Project Report Card
The project report card is a practice that's in the service of high visibility and team engagement, and it's something that we're evolving at DevMynd. The concept is to keep track of a number of dimensions on a project each week – the kinds of things that can help us celebrate wins, improve process, and identify risks.
There are four categories: Big Picture, Internal Risks, Client Risks, Practices. Each dimension within these categories gets a score on a three point scale: Red (poor), Yellow (Ok), and Green (good). Each week during our retrospectives, the team updates the report card. More than giving ourselves a grade, it's a tool that prompts introspection and growth, and helps us keep having the right conversations.
These are the high-level items, if all we did was score these things it would tell us a lot about the health of a project.
- Customer Confidence: If we were the customer, how confident would be be in DevMynd's ability to execute this iteration? Do we still feel good about having selected DevMynd for this work?
- Team Enjoyment: How much fun are we (DevMynd) having on this project? How much are we learning? How much do we enjoy the client and the work?
- Product Quality: Do we feel that we are delivering a quality product? Is code quality high? Are we proud of what we're delivering?

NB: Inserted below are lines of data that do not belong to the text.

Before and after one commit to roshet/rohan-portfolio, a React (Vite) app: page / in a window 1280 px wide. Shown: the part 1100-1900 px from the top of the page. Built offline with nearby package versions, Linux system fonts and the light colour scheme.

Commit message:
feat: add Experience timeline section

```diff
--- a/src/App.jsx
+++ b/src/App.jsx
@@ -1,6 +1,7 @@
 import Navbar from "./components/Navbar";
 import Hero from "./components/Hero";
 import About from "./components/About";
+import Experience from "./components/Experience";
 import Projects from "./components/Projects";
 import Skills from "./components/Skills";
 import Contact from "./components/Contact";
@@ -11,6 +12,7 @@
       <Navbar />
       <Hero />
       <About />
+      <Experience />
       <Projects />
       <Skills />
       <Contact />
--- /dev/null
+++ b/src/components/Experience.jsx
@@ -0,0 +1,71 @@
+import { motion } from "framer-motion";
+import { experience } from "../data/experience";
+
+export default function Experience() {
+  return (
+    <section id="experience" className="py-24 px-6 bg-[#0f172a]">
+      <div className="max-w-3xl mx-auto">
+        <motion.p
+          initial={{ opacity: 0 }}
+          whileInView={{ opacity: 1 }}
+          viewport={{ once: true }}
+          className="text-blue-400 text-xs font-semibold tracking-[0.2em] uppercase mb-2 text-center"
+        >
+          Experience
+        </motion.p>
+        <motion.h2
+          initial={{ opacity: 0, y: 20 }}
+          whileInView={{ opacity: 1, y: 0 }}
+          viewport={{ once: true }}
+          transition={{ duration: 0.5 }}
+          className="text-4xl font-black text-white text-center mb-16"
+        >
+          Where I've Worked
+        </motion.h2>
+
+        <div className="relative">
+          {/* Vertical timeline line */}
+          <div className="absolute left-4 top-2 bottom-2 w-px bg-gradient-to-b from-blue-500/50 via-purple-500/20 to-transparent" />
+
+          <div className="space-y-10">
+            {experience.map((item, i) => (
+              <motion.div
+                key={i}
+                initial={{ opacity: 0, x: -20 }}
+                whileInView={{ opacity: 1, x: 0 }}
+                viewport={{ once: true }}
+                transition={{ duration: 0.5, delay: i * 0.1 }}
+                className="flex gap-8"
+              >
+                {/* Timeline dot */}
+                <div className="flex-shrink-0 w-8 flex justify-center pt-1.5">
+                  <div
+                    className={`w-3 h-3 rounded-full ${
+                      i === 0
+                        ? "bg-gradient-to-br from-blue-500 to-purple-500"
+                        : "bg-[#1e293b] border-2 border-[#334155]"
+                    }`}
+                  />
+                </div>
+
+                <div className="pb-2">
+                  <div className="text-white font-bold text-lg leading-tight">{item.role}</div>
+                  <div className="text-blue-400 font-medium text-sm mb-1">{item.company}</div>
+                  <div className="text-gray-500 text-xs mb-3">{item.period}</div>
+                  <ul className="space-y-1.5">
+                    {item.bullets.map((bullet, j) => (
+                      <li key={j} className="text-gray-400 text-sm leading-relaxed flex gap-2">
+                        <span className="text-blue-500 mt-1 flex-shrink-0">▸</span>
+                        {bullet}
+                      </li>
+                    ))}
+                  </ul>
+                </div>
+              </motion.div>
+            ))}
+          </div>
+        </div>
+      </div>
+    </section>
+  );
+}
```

- Delivered Value: This one is a bit more abstract. Delivered value can be in a number of different areas: business value, value to the client as a whole, value to the client's dev team (are we teaching them a bunch), etc. At a high level, are we delivering value at our full potential?
- Value Received: This is the opposite of the previous one, how much value is this project bringing back to DevMynd? This doesn't necessarily mean how much revenue is it bringing in, though that is a part of it. It could be related to the prestige of the client, how challenging/satisfying the project is, whether we see future work with this customer, etc.
These are risks to DevMynd, and we like to share these with customers because it keeps everyone honest. If our team or leadership are feeling shaky about a project or a client, we should be figuring out why. This frequent risk assessment helps us to have those discussions.
- Reputation: As a services firm reputation is everything, is DevMynd's reputation in any danger from either actual issues or poor perception?
- Legal: What is DevMynd's exposure in the unlikely circumstance that something really goes awry, e.g. data or information breach, serious malfunction causing damage to person or property, etc. We like to track this because it helps us have honest, direct conversations with customers about how we're mitigating these things for ourselves, which in turn mitigates them for the customer.
- Revenue: While we don't want our customers to really care too much about DevMynd's internal operations, we are a business and need to collect revenue. We like to periodically assess the risk of each project to DevMynd's cash-flow. Is the customer paying on time? Do we know of anything that puts future statements of work in jeopardy?
- Attrition: On particularly challenging projects we like to ask the question: are folks on the DevMynd team burning out and at risk of attrition?
Just like there are risks to DevMynd, we want to flip the table around and look at the project from a customer's perspective. Building this kind of empathy for the stakeholders helps us to detect and deal with issues early, sometimes before a client even brings them up.
- Engagement: It is critical to success for the team to maintain a high level of engagement with the client stakeholder. Do we have enough face time? Is the client attending standup? Are we getting enough support for story writing and requirements?
- Budget: Every project has a budget, from startup to enterprise. We review where we're tracking against a client's budget and evaluate what we can do to stay on track.
- Timeline: Most projects have some calendar milestones. How are we tracking to those milestones? Are we doing a good job of setting expectations, are we meeting them?
- Visibility: Does the client have enough visibility into the project, team, and process?
- Maintainability: Can the client effectively maintain the code base that we're building? Are we adequately transferring knowledge? Do they have the skills?
Having delivered dozens of projects, we've learned the practices that help us deliver high quality, on-time, and on-budget. This is a simple checklist of some of those things. We like to assess each week if we're doing them, and doing them well.
- Pair Programming: Are we pairing enough?
- Code Review: Do we need to do more code review? Should we employ pull-request reviews?
- Automated Testing: Is the test suite solid? Do we need more functional tests? Is the client-side being covered adequately?
- Communication: Is communication working smoothly? Too much email? Not enough chat? Are we getting enough face-time with the customer?